> **To do**: Would you extract the whole listing below and retype it exactly?

> **The records**:
☆ ☆ ☆ ☆ ☆

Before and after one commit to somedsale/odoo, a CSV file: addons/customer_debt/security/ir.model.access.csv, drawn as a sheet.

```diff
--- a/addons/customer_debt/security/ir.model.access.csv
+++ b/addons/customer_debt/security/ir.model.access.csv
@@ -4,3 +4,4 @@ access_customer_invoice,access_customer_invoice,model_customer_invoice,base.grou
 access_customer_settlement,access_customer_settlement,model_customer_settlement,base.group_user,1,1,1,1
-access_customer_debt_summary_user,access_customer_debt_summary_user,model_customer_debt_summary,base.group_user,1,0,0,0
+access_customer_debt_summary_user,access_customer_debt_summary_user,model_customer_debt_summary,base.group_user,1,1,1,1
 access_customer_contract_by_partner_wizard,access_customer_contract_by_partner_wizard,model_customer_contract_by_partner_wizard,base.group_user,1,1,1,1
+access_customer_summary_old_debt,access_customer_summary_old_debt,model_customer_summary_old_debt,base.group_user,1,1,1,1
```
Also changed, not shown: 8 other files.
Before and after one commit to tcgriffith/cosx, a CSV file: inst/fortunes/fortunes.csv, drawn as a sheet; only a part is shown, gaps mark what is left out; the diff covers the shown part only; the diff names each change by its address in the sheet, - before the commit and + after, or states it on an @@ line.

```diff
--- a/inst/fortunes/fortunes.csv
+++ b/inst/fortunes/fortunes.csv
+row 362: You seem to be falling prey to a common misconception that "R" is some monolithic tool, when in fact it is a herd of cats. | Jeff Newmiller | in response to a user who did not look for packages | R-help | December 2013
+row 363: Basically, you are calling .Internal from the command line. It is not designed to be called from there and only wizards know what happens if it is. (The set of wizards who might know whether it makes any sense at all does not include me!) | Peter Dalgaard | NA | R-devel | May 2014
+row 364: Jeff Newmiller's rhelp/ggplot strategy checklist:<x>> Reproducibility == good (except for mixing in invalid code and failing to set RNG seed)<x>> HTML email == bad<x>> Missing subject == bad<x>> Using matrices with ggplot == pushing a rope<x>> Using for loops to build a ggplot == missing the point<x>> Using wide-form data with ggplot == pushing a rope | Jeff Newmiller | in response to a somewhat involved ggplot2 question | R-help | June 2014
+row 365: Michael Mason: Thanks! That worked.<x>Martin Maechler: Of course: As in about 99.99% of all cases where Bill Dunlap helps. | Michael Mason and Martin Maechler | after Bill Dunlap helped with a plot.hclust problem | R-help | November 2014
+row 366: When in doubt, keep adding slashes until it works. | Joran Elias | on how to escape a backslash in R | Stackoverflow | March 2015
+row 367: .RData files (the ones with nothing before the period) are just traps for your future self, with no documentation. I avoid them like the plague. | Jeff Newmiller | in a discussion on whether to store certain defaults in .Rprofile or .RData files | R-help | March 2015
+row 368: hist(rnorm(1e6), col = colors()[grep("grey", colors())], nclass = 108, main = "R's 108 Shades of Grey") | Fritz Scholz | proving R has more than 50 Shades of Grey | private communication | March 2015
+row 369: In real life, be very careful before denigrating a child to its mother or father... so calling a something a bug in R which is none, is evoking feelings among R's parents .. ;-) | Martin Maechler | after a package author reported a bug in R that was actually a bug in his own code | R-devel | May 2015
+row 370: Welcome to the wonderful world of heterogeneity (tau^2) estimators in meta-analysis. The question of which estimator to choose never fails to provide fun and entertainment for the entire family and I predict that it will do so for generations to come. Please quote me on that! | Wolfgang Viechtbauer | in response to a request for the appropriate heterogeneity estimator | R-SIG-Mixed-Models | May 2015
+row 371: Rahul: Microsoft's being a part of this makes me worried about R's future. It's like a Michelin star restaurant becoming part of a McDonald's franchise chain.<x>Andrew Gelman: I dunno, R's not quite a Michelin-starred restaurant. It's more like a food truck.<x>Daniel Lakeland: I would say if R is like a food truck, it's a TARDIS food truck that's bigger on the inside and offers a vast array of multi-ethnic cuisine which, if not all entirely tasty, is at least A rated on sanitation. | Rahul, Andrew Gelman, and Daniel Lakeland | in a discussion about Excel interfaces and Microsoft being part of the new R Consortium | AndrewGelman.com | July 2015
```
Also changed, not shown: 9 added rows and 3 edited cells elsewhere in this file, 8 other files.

☆ ☆ ☆ ☆ ☆

> **Problem solution**:
Before and after one commit to somedsale/odoo, a CSV file: addons/customer_debt/security/ir.model.access.csv, drawn as a sheet.

```diff
--- a/addons/customer_debt/security/ir.model.access.csv
+++ b/addons/customer_debt/security/ir.model.access.csv
@@ -4,3 +4,4 @@ access_customer_invoice,access_customer_invoice,model_customer_invoice,base.grou
 access_customer_settlement,access_customer_settlement,model_customer_settlement,base.group_user,1,1,1,1
-access_customer_debt_summary_user,access_customer_debt_summary_user,model_customer_debt_summary,base.group_user,1,0,0,0
+access_customer_debt_summary_user,access_customer_debt_summary_user,model_customer_debt_summary,base.group_user,1,1,1,1
 access_customer_contract_by_partner_wizard,access_customer_contract_by_partner_wizard,model_customer_contract_by_partner_wizard,base.group_user,1,1,1,1
+access_customer_summary_old_debt,access_customer_summary_old_debt,model_customer_summary_old_debt,base.group_user,1,1,1,1
```
Also changed, not shown: 8 other files.
Before and after one commit to tcgriffith/cosx, a CSV file: inst/fortunes/fortunes.csv, drawn as a sheet; only a part is shown, gaps mark what is left out; the diff covers the shown part only; the diff names each change by its address in the sheet, - before the commit and + after, or states it on an @@ line.

```diff
--- a/inst/fortunes/fortunes.csv
+++ b/inst/fortunes/fortunes.csv
+row 362: You seem to be falling prey to a common misconception that "R" is some monolithic tool, when in fact it is a herd of cats. | Jeff Newmiller | in response to a user who did not look for packages | R-help | December 2013
+row 363: Basically, you are calling .Internal from the command line. It is not designed to be called from there and only wizards know what happens if it is. (The set of wizards who might know whether it makes any sense at all does not include me!) | Peter Dalgaard | NA | R-devel | May 2014
+row 364: Jeff Newmiller's rhelp/ggplot strategy checklist:<x>> Reproducibility == good (except for mixing in invalid code and failing to set RNG seed)<x>> HTML email == bad<x>> Missing subject == bad<x>> Using matrices with ggplot == pushing a rope<x>> Using for loops to build a ggplot == missing the point<x>> Using wide-form data with ggplot == pushing a rope | Jeff Newmiller | in response to a somewhat involved ggplot2 question | R-help | June 2014
+row 365: Michael Mason: Thanks! That worked.<x>Martin Maechler: Of course: As in about 99.99% of all cases where Bill Dunlap helps. | Michael Mason and Martin Maechler | after Bill Dunlap helped with a plot.hclust problem | R-help | November 2014
+row 366: When in doubt, keep adding slashes until it works. | Joran Elias | on how to escape a backslash in R | Stackoverflow | March 2015
+row 367: .RData files (the ones with nothing before the period) are just traps for your future self, with no documentation. I avoid them like the plague. | Jeff Newmiller | in a discussion on whether to store certain defaults in .Rprofile or .RData files | R-help | March 2015
+row 368: hist(rnorm(1e6), col = colors()[grep("grey", colors())], nclass = 108, main = "R's 108 Shades of Grey") | Fritz Scholz | proving R has more than 50 Shades of Grey | private communication | March 2015
+row 369: In real life, be very careful before denigrating a child to its mother or father... so calling a something a bug in R which is none, is evoking feelings among R's parents .. ;-) | Martin Maechler | after a package author reported a bug in R that was actually a bug in his own code | R-devel | May 2015
+row 370: Welcome to the wonderful world of heterogeneity (tau^2) estimators in meta-analysis. The question of which estimator to choose never fails to provide fun and entertainment for the entire family and I predict that it will do so for generations to come. Please quote me on that! | Wolfgang Viechtbauer | in response to a request for the appropriate heterogeneity estimator | R-SIG-Mixed-Models | May 2015
+row 371: Rahul: Microsoft's being a part of this makes me worried about R's future. It's like a Michelin star restaurant becoming part of a McDonald's franchise chain.<x>Andrew Gelman: I dunno, R's not quite a Michelin-starred restaurant. It's more like a food truck.<x>Daniel Lakeland: I would say if R is like a food truck, it's a TARDIS food truck that's bigger on the inside and offers a vast array of multi-ethnic cuisine which, if not all entirely tasty, is at least A rated on sanitation. | Rahul, Andrew Gelman, and Daniel Lakeland | in a discussion about Excel interfaces and Microsoft being part of the new R Consortium | AndrewGelman.com | July 2015
```
Also changed, not shown: 9 added rows and 3 edited cells elsewhere in this file, 8 other files.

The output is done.